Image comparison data
--------------------------------

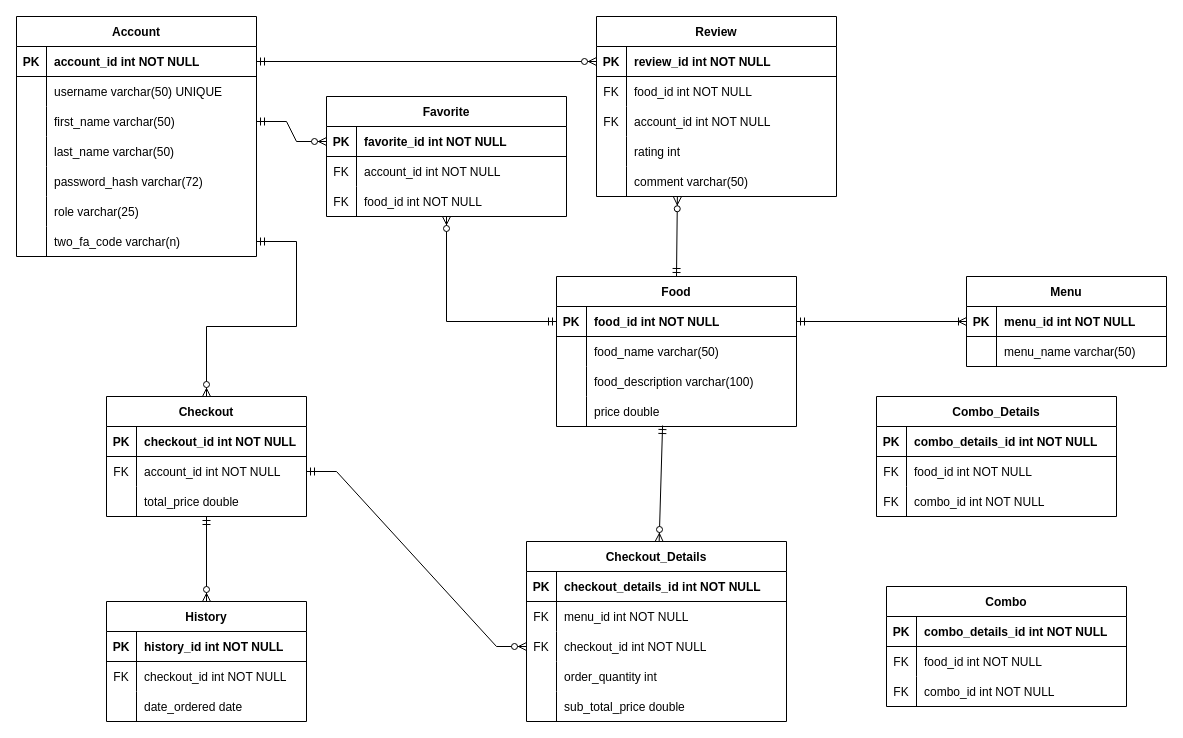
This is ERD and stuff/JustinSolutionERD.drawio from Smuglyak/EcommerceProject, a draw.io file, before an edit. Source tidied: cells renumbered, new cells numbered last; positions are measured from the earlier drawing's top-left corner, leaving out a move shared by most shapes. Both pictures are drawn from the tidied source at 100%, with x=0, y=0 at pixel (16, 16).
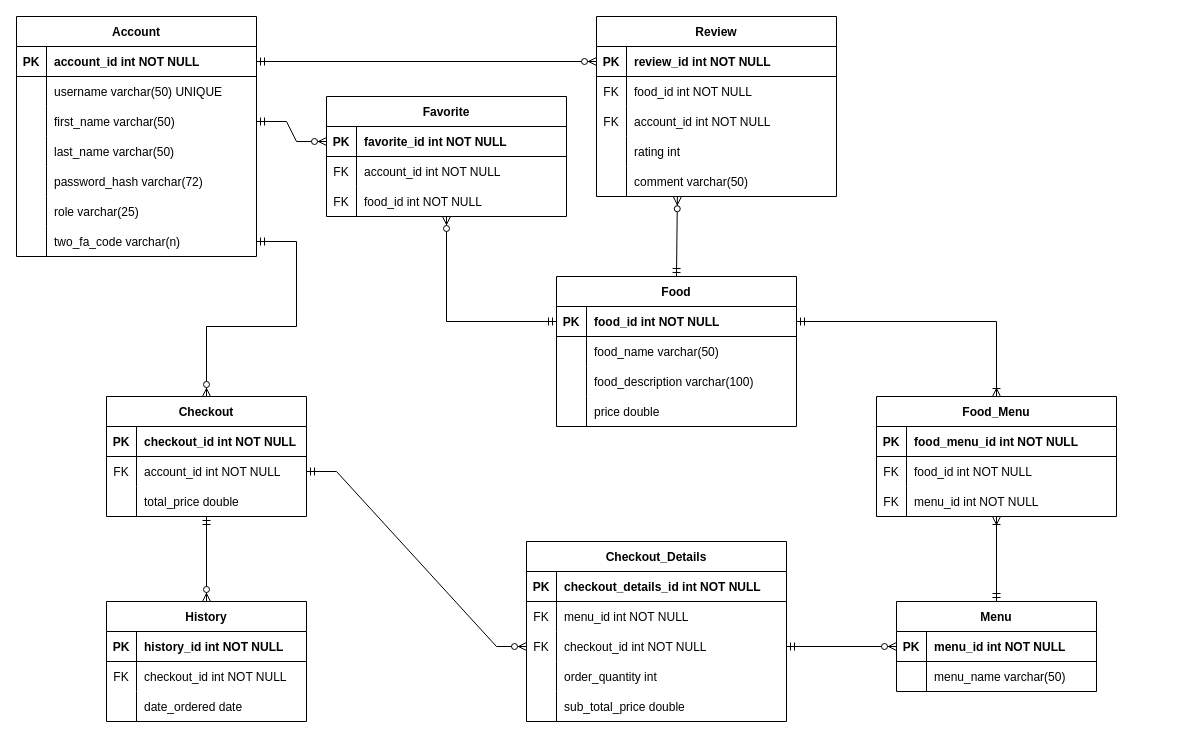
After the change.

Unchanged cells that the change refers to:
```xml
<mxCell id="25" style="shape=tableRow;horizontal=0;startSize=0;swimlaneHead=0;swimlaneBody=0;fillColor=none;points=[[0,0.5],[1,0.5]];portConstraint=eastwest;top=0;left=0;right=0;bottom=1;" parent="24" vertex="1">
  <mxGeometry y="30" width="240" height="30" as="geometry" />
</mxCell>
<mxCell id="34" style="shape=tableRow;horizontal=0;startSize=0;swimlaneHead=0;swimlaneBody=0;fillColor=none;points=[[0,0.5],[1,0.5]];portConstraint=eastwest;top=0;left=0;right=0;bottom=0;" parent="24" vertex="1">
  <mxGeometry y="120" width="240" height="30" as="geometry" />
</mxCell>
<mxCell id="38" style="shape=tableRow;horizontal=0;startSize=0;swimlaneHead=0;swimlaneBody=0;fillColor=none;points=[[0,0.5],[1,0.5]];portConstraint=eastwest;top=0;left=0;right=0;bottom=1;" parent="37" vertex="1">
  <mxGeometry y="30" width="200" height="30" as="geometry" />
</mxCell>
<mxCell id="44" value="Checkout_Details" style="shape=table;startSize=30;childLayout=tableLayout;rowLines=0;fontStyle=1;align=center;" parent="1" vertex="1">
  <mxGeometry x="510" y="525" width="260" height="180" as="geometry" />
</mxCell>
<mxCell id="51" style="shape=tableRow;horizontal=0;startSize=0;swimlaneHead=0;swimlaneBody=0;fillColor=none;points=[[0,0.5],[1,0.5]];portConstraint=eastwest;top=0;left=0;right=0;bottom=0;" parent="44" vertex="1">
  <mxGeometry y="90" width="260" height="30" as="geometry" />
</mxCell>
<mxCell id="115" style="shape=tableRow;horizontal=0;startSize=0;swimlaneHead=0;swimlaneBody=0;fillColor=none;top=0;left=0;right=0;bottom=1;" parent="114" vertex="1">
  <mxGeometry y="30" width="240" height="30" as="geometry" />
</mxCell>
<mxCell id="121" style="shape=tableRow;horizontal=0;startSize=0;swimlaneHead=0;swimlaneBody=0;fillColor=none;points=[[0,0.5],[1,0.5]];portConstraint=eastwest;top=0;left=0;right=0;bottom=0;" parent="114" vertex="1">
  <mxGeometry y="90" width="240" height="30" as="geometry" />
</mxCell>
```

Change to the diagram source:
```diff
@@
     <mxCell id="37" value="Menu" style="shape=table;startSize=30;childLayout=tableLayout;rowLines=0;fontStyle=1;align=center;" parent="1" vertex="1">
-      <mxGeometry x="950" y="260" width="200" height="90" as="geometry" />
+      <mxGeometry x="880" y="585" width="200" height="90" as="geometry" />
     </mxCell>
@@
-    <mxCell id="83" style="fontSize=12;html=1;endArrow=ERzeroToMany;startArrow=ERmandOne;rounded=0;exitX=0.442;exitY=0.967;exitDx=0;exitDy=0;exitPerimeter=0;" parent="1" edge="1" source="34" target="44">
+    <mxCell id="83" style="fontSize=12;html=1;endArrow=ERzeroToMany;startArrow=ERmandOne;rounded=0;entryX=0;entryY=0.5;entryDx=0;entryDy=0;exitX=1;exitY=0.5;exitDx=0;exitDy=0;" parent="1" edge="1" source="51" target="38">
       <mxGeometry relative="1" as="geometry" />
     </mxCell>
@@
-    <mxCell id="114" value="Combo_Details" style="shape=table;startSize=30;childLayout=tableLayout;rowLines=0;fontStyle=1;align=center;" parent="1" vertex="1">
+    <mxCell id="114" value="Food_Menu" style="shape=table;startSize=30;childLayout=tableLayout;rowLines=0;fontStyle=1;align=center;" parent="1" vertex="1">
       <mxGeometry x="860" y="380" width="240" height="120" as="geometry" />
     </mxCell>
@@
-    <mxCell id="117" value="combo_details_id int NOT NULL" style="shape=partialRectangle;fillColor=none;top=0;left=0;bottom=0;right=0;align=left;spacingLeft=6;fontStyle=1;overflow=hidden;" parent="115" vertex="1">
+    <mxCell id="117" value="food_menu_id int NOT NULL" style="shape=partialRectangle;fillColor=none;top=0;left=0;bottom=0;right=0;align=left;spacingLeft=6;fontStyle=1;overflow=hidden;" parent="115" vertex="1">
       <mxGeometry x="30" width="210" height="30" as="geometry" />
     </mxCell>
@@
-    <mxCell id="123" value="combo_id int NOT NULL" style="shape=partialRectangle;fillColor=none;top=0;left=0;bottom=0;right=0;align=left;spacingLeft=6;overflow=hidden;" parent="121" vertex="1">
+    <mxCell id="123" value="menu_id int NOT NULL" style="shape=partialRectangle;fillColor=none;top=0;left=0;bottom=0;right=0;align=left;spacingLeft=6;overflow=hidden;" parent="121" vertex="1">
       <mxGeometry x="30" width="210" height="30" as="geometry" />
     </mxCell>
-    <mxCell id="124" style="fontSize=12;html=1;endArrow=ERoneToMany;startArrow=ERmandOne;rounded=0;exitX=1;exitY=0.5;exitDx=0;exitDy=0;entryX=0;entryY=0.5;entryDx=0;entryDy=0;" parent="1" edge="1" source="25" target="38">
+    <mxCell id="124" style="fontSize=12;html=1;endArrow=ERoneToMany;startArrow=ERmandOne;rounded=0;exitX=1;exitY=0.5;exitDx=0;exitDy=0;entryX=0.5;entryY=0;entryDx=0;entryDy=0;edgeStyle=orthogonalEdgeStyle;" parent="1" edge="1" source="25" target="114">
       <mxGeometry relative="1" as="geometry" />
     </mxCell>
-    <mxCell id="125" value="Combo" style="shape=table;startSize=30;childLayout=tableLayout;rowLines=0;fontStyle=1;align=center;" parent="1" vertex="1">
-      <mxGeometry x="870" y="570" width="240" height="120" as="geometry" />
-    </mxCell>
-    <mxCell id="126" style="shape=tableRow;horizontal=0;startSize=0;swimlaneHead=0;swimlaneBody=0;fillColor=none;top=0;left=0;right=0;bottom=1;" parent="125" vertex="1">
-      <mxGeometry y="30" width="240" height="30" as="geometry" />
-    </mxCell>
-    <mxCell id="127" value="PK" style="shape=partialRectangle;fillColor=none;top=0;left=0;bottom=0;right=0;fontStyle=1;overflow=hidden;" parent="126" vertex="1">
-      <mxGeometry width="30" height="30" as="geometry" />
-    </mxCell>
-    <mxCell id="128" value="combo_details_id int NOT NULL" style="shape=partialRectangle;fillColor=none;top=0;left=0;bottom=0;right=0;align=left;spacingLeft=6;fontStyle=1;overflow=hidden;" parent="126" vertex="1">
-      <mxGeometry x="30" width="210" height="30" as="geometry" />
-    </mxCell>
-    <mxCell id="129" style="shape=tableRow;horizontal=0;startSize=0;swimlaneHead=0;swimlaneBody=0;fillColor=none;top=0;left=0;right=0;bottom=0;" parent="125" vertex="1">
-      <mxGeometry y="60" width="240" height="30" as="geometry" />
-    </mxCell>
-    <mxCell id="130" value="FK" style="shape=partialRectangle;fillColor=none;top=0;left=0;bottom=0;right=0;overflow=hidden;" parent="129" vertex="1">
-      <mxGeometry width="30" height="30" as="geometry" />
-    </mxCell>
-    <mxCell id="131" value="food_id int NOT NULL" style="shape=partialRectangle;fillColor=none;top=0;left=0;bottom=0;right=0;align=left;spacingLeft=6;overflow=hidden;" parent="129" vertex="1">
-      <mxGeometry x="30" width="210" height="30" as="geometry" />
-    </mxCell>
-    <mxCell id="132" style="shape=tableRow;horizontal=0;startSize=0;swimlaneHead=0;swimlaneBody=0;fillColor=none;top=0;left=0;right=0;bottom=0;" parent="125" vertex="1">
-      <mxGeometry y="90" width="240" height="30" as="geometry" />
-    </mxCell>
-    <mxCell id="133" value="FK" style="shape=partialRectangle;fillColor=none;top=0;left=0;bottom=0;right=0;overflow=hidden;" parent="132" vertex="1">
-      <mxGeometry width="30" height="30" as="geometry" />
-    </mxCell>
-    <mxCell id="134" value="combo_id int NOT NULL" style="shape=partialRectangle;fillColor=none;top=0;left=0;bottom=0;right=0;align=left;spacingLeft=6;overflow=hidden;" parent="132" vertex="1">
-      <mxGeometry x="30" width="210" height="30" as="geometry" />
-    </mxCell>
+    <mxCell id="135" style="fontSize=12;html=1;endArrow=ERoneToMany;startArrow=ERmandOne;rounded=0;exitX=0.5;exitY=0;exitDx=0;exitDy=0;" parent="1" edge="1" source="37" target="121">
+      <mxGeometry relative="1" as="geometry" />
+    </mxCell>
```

--------------------------------

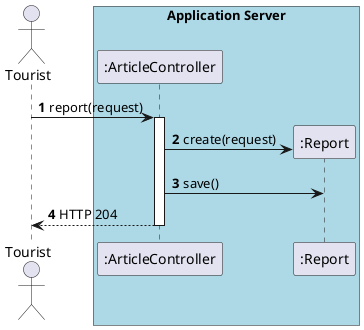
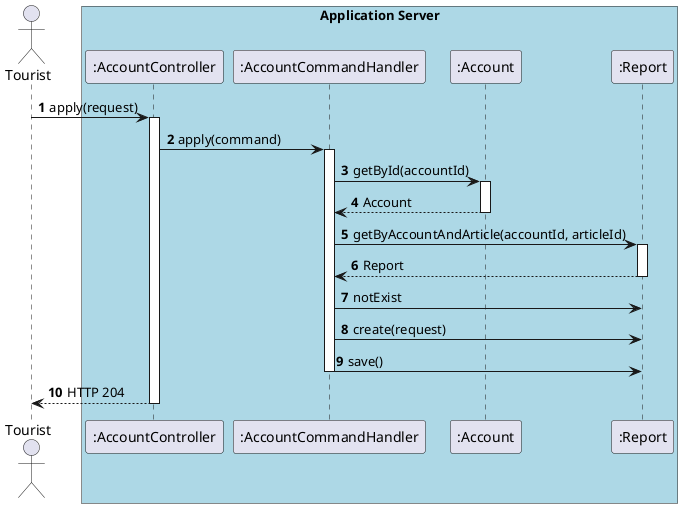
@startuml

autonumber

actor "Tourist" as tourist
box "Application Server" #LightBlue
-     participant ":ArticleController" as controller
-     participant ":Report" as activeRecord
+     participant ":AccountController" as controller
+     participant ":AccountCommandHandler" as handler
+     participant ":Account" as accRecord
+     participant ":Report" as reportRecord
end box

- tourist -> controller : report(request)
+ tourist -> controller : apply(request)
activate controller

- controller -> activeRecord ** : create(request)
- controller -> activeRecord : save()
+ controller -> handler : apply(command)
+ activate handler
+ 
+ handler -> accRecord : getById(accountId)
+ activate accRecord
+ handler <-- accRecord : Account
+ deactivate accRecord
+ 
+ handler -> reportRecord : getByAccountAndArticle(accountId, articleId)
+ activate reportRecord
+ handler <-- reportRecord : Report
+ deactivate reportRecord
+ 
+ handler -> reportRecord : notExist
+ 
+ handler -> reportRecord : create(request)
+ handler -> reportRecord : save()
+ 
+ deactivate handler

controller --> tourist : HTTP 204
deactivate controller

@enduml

--------------------------------

### Instructions for the task
Give a single number: the count of lines above that include the word "reportRecord".

### Finished exercise
8